## [Given data]

□ □ □ □ □

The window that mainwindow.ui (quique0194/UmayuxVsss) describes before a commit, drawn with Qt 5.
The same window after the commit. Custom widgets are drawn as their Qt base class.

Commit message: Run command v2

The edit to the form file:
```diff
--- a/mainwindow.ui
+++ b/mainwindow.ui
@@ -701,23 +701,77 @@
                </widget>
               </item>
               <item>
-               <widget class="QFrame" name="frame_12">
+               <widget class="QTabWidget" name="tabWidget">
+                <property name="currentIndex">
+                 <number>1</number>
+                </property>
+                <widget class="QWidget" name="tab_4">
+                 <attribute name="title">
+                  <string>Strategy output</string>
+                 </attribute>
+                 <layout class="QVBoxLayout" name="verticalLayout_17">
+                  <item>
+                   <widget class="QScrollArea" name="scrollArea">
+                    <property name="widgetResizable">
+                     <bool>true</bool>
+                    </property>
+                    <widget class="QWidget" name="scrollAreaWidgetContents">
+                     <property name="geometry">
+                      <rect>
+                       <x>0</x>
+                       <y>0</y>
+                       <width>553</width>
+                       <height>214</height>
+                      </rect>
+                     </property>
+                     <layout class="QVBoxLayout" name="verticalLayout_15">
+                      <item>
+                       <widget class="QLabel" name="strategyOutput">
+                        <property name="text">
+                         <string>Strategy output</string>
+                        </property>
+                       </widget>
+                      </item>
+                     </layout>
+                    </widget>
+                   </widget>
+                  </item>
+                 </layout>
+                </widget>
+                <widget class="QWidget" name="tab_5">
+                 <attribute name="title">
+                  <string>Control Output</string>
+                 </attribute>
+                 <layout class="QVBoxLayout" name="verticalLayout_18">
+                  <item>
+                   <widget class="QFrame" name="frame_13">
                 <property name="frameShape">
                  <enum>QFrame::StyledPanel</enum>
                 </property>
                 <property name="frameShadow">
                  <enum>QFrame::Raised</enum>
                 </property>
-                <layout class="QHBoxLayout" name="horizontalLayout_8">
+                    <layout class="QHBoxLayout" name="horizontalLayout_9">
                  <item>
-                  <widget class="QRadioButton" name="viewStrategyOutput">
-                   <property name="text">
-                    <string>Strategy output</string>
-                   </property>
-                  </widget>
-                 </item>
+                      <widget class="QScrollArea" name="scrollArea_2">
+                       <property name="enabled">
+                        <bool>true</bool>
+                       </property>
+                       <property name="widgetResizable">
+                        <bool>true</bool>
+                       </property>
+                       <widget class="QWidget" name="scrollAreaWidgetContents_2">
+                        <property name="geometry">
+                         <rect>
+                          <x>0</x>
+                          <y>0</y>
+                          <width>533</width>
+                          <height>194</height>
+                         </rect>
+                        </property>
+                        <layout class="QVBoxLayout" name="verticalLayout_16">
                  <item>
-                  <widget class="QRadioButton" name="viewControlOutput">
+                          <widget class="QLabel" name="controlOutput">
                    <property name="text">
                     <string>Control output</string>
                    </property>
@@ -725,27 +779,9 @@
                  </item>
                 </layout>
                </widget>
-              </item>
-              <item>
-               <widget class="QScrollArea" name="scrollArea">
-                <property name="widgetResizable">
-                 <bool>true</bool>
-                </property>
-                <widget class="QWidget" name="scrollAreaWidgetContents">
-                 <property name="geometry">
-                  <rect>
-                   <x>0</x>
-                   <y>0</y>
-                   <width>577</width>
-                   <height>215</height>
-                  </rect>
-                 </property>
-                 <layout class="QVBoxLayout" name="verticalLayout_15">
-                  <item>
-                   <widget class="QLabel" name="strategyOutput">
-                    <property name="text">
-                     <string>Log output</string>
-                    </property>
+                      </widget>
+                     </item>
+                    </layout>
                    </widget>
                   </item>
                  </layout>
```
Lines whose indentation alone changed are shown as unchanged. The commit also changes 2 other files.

□ □ □ □ □

## [Exercise]
Lines above with the string "QWidget" need to be found and copied.

## [Response below]
+                <widget class="QWidget" name="tab_4">
+                    <widget class="QWidget" name="scrollAreaWidgetContents">
+                <widget class="QWidget" name="tab_5">
+                       <widget class="QWidget" name="scrollAreaWidgetContents_2">
-                <widget class="QWidget" name="scrollAreaWidgetContents">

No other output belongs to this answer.